This story was originally published by the WND News Center.
Just one of the lesser scandals generated by Joe Biden's son, Hunter, is his apparent illegal statement when he bought a handgun.
The New York Post reported that in October 2018 Hunter Biden’s sister-in-law-turned-lover, Hallie Biden allegedly tossed Hunter’s .38-caliber revolver in a dumpster outside a grocery store in Wilmington, Del.
Hallie, who had been married to Hunter’s late brother Beau Biden, reportedly claimed in text messages that she was afraid her boyfriend would "use" the gun, the report said.
The issue is that when Hunter bought the gun he stated he was not using illegal drugs, even though that happened at the height of his self-admitted drug bingeing.
Now government watchdog Judicial Watch has reported getting 487 pages of records from the U.S. Secret Service regarding that scandal.
The watchdog noted that Secret Service officials openly discussed media reports of the agency's involvement, with one finding it "odd" the Secret Service was involved at all.
It's because Joe Biden and Hunter Biden were not getting Secret Service protection at the time.
Another official noted, "Maybe we were asked for a favor?"
Judicial Watch said it is looking into "whether and how the Secret Service intervened for Hunter Biden in an incident involving a gun allegedly owned by him.
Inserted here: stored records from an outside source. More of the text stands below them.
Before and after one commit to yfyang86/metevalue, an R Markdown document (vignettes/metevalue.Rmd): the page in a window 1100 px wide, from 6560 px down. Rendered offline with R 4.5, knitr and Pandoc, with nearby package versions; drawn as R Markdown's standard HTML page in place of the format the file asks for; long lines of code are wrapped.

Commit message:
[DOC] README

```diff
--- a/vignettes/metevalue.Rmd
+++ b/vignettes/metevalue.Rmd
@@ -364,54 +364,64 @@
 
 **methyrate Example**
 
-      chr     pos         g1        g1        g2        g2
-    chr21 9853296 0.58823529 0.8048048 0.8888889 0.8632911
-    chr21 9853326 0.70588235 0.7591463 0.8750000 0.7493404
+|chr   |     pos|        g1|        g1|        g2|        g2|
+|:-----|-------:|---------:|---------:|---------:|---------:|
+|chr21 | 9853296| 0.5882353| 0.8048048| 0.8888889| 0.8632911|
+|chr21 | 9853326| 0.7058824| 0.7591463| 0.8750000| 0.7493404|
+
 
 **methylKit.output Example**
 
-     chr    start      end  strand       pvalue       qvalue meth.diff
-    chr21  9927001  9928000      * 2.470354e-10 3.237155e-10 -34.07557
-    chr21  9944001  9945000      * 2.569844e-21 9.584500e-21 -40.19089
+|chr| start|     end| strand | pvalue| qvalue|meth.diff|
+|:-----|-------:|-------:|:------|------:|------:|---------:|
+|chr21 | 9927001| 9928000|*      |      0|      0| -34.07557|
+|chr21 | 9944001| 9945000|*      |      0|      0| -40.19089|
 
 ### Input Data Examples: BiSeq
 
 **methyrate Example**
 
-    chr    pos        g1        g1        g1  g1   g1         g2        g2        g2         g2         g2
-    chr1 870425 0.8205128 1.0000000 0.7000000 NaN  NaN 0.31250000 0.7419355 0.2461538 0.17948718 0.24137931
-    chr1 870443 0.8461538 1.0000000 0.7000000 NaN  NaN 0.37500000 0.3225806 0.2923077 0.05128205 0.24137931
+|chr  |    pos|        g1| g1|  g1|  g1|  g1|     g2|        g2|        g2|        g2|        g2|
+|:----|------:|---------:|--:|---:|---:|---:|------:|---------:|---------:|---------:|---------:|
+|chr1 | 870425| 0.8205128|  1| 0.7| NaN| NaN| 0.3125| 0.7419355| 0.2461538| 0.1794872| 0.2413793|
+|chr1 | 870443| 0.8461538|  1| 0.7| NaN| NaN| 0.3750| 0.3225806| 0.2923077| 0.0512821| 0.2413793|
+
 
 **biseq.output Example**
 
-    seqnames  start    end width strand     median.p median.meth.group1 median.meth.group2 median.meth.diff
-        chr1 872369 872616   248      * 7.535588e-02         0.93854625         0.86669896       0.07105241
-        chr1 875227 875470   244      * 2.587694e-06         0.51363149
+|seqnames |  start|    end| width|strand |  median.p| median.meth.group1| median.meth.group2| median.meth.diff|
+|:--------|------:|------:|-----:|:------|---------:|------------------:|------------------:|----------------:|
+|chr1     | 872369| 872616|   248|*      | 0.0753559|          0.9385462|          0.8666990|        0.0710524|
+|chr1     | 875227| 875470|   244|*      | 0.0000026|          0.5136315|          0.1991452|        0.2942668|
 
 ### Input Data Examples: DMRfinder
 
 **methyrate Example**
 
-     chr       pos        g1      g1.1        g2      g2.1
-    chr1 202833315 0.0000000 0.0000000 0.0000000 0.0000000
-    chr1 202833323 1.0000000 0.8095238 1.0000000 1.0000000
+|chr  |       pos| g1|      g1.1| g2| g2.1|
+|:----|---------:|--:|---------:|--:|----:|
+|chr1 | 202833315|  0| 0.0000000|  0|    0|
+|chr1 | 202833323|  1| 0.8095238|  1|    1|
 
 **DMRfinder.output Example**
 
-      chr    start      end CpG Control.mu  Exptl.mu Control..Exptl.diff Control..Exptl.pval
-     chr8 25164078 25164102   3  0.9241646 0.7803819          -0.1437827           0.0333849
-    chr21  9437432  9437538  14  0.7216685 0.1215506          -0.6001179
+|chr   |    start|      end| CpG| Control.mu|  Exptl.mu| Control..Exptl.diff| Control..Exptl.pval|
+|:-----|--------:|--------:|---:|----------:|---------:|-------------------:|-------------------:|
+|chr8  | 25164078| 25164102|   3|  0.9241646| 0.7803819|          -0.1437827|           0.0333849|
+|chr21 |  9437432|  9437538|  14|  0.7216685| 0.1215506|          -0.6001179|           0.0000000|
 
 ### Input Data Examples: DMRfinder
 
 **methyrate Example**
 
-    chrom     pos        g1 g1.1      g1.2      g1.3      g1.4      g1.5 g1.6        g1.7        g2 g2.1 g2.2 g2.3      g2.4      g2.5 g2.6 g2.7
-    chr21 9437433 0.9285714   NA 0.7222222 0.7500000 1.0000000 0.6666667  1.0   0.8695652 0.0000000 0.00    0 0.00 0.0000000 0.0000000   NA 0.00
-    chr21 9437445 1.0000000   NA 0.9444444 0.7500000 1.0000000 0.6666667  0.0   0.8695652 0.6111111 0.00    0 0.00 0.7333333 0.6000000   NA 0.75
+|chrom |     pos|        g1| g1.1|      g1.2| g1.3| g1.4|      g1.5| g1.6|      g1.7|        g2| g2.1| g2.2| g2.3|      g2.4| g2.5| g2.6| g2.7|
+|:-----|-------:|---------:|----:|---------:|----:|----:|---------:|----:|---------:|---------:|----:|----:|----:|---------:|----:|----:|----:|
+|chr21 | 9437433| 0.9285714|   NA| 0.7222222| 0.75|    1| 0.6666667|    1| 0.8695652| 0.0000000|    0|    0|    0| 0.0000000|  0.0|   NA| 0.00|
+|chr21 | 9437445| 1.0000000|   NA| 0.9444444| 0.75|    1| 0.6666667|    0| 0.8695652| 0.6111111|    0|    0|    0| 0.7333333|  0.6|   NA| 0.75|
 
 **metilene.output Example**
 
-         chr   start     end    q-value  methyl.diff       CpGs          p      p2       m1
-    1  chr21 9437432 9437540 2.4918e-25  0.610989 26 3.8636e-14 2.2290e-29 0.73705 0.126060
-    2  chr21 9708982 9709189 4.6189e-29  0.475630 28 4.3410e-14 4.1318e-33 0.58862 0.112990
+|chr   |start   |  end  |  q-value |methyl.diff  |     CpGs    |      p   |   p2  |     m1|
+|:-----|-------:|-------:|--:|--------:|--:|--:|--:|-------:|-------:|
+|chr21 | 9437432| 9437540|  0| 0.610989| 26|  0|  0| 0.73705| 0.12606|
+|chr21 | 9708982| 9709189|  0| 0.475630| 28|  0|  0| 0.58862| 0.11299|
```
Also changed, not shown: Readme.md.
In September 2022, Judicial Watch filed a Freedom of Information Act (FOIA) lawsuit for records or communications about the reported purchase, possession, and disposal of a firearm owned by Hunter Biden found in a Delaware dumpster in October 2018."
The details about the scandal were passed back and forth among Secret Service officials, with one commenting, "Oh dear…"
The responses included one that said, "It’s kind of odd that we were involved in the missing gun investigation when neither Hunter nor Joe was even receiving USSS [Secret Service] protection at the time? Hmmm," and another that said, "Maybe we were asked for a favor?"
Secret Service officials notified about the events included James Henry, then in charge of the Philadelphia office, Michael D'Ambrosio, assistant director, Steven Stanford, deputy assistant, and Leonza Newsome III, deputy director.
The agency did confirm agents "visited StarQuest Shooters & Survival Supply and asked to take possession of the paperwork Hunter had filled out to purchase a gun there. The FBI also had some involvement in the investigation."
But the agency also released a statement about the same time that its agents "had no involvement" in the situation.
The gun shop operators have reported federal officials asked for the paperwork regarding the gun sale.
At one point, a Politico report said it was "curious" that Secret Service agents tried to take control of the paperwork from the gun purchase.
Further, Judicial Watch reported, text messages from Hunter Biden's abandoned laptop confirmed, "She stole the gun out of my trunk lock box and threw it in a garbage can full to the top at Jansens [sic]. Then told me it was my problem to deal with."
Tom Fitton, of Judicial Watch, pointed out, "These new documents suggest that one can’t take at face value the Secret Service’s denial that it wasn’t involved in the Hunter Biden gun cover-up."
National Review reported when Hunter Biden answered "no" to the question, "Are you an unlawful user of, or addicted to, marijuana or any depressant, stimulant, narcotic drug, or any other controlled substance?" he may have committed a felony.
The question was part of a background check in order for him to purchase the gun.
The report confirmed, "Hunter Biden has battled drug addiction through much of his adult life, and was discharged from the Navy in 2014 after failing a drug test. The president’s son was stopped by police with a crack pipe in his car in 2017, and an assailant aimed a gun at him while he was trying to purchase cocaine in Los Angeles in 2016."